INSTRUCTIONS TO FOLLOW
Your answer must be a single number: how many lines in the records below contain the word "GenericDAO".

DATA RECORDS
- - -

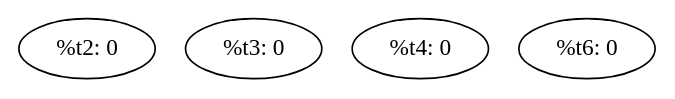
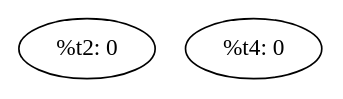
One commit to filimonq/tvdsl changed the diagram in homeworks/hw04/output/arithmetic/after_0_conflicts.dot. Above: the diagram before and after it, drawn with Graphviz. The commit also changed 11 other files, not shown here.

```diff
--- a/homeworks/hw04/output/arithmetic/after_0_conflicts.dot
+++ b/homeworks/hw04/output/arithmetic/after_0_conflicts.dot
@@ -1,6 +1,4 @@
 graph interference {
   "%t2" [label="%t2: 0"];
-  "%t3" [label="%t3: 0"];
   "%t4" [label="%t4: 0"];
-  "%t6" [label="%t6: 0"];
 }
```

- - -

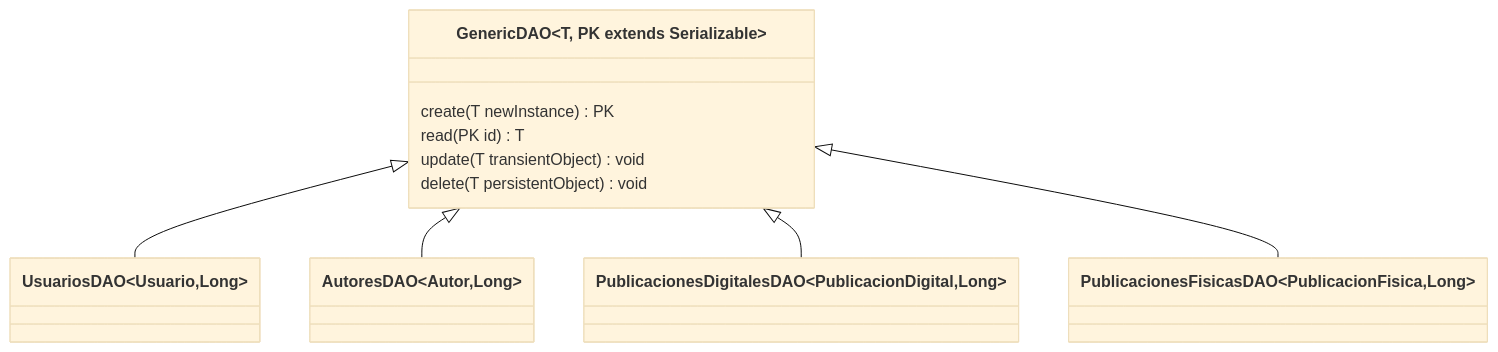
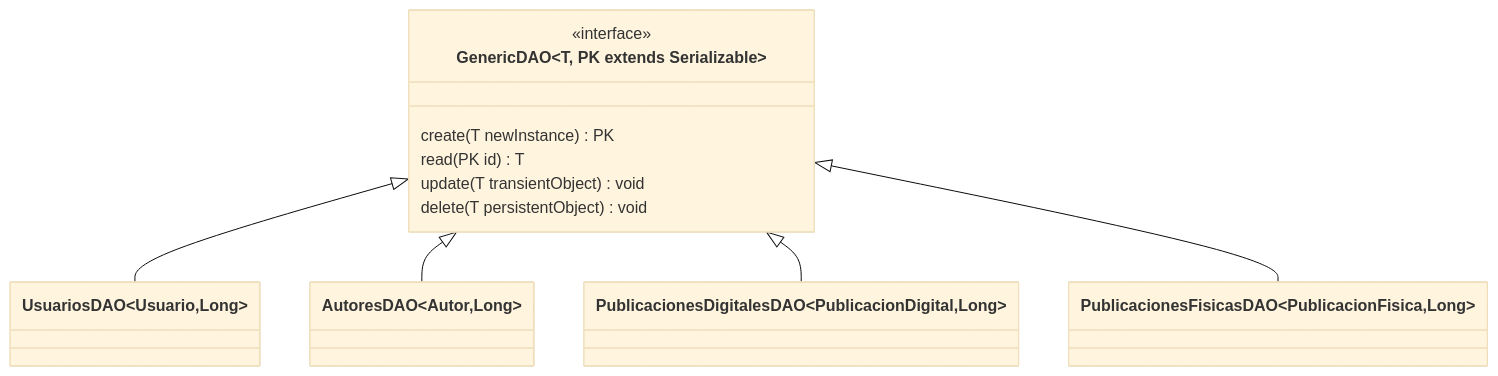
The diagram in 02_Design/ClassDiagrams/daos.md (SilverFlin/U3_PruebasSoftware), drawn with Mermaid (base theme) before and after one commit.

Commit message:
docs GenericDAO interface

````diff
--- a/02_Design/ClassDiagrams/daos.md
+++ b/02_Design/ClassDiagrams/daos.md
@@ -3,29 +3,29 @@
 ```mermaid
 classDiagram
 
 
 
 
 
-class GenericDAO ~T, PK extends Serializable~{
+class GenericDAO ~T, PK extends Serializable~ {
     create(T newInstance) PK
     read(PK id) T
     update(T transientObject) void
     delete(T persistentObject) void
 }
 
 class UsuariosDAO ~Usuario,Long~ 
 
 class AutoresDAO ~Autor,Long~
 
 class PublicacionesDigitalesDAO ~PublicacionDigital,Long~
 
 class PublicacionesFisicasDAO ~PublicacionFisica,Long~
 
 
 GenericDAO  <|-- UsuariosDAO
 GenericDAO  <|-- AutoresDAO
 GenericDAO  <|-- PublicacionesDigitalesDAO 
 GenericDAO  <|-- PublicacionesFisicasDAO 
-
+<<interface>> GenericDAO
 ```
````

- - -

REPLY
8